● Assignment
Find all the lines in the entries below that hold the word "Sheppey" and copy them.

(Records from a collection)
------------
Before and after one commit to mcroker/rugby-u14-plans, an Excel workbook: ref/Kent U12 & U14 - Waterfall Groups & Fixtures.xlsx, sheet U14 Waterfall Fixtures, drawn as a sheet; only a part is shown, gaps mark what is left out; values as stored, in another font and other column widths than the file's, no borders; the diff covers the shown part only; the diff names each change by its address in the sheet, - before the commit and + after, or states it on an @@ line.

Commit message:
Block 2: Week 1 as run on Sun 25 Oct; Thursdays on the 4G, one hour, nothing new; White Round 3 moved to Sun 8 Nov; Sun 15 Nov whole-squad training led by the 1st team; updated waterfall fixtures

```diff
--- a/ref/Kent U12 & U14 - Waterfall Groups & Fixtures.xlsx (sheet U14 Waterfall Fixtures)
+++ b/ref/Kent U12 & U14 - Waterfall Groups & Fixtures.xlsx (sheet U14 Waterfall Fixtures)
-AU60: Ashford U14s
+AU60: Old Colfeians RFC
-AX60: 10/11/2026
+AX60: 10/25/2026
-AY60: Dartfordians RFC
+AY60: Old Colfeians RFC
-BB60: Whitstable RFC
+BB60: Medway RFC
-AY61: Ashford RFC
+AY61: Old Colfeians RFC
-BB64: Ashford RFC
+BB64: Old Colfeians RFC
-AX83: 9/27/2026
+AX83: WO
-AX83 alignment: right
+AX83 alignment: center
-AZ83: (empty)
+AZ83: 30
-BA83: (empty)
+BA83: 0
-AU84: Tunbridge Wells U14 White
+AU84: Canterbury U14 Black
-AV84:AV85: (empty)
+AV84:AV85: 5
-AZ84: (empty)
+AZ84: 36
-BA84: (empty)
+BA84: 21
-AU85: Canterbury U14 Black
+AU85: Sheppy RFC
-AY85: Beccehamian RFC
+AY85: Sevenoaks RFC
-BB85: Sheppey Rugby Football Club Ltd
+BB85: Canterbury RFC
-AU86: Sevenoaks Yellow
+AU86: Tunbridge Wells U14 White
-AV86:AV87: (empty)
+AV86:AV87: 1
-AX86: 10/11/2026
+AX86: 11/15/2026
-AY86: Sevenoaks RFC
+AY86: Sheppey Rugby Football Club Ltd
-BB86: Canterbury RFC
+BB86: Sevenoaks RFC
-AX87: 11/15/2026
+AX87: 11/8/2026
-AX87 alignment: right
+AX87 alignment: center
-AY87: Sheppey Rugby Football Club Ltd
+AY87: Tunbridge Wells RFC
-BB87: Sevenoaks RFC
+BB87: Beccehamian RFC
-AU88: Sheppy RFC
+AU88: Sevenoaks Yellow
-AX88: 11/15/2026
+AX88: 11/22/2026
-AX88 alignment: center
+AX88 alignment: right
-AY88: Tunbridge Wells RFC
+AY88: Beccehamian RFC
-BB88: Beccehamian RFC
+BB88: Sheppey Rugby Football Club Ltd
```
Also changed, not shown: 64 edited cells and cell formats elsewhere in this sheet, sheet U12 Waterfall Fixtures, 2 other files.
------------
● Answer box
-BB85: Sheppey Rugby Football Club Ltd
+AY86: Sheppey Rugby Football Club Ltd
-AY87: Sheppey Rugby Football Club Ltd
+BB88: Sheppey Rugby Football Club Ltd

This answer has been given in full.